=== Version comparison data ===
▬▬▬▬▬▬
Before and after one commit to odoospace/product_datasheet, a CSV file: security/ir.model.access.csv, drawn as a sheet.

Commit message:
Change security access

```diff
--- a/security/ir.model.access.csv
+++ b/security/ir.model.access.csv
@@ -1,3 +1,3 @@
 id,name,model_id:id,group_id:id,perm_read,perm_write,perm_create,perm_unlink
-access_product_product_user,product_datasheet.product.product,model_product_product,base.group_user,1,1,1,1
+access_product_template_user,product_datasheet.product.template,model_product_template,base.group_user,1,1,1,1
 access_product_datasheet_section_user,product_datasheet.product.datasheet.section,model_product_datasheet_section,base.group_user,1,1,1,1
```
▬▬▬▬▬▬
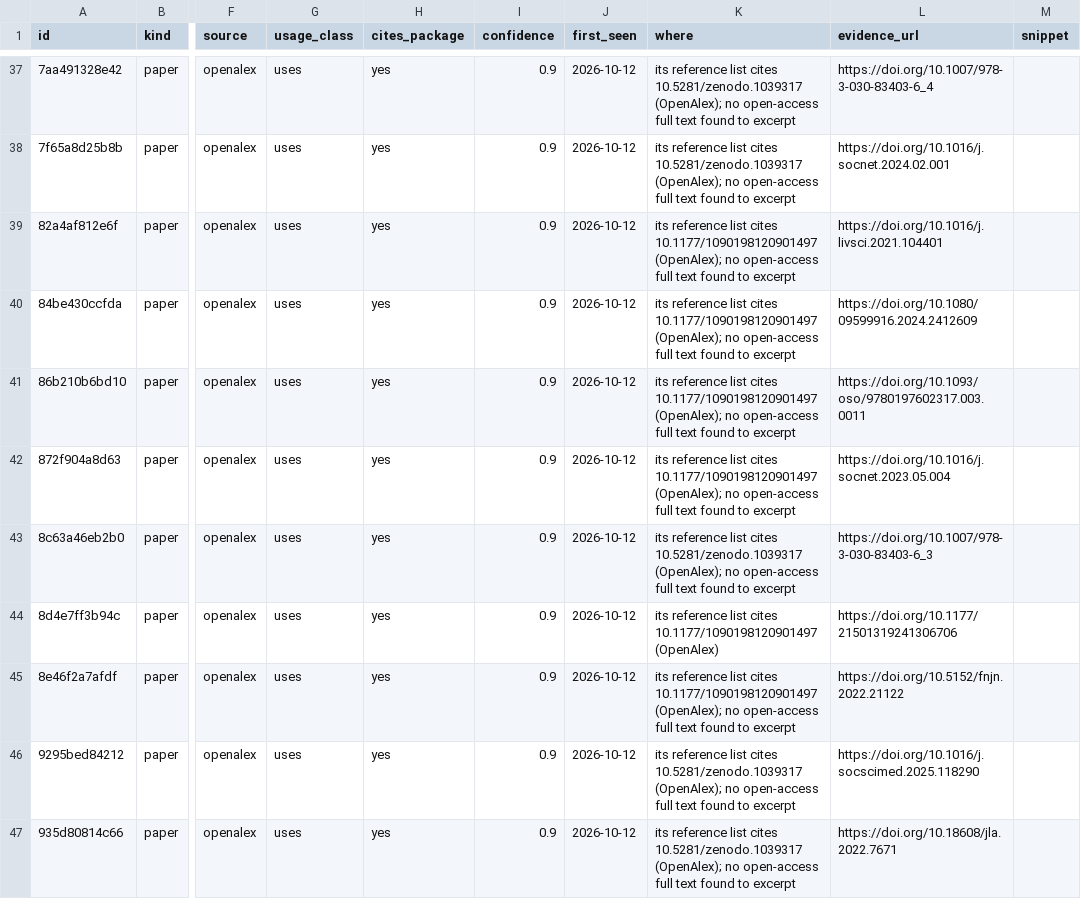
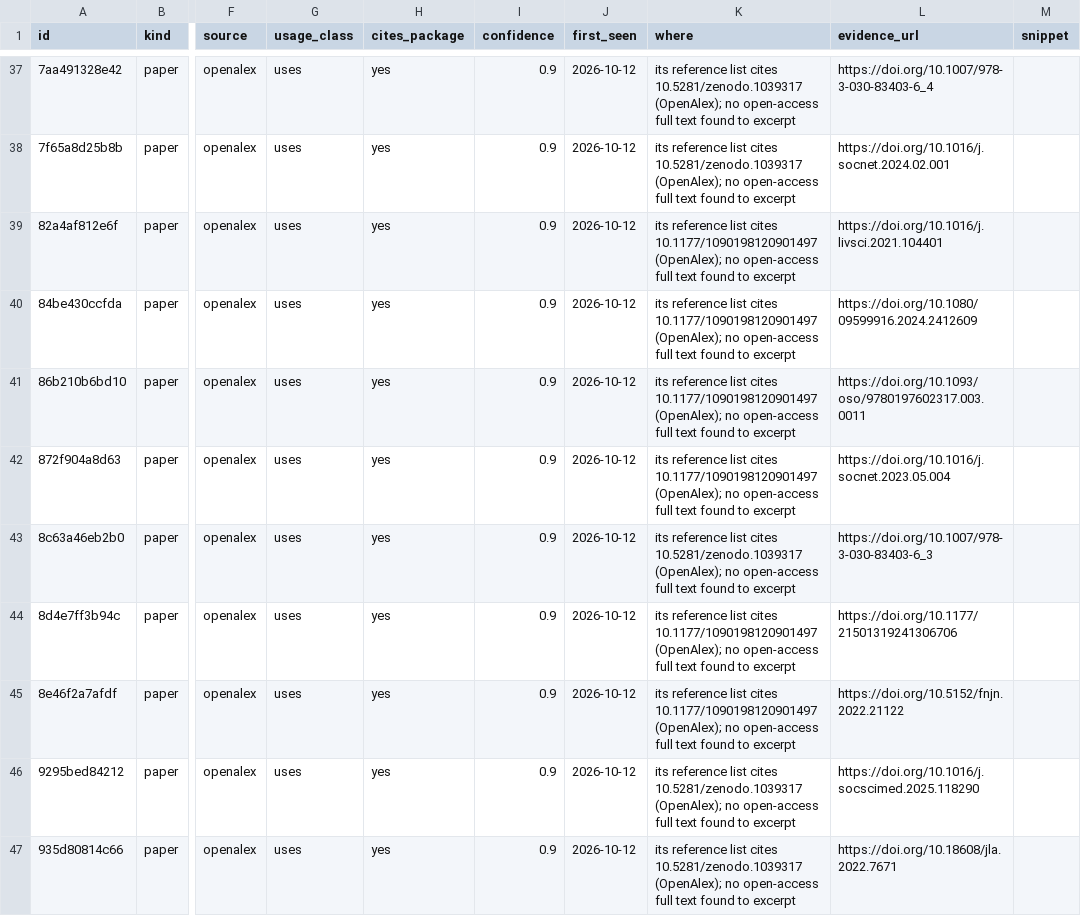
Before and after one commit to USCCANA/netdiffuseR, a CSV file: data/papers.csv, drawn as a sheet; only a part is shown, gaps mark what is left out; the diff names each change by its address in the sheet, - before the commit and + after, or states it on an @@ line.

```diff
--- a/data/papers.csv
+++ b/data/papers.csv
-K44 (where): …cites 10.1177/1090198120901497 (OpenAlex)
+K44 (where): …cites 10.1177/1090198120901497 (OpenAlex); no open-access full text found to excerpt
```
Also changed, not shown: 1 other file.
▬▬▬▬▬▬
=== Your task ===
The answer must be every line from the entries above that holds the string "security".

=== Result for this exercise ===
Before and after one commit to odoospace/product_datasheet, a CSV file: security/ir.model.access.csv, drawn as a sheet.
Change security access
--- a/security/ir.model.access.csv
+++ b/security/ir.model.access.csv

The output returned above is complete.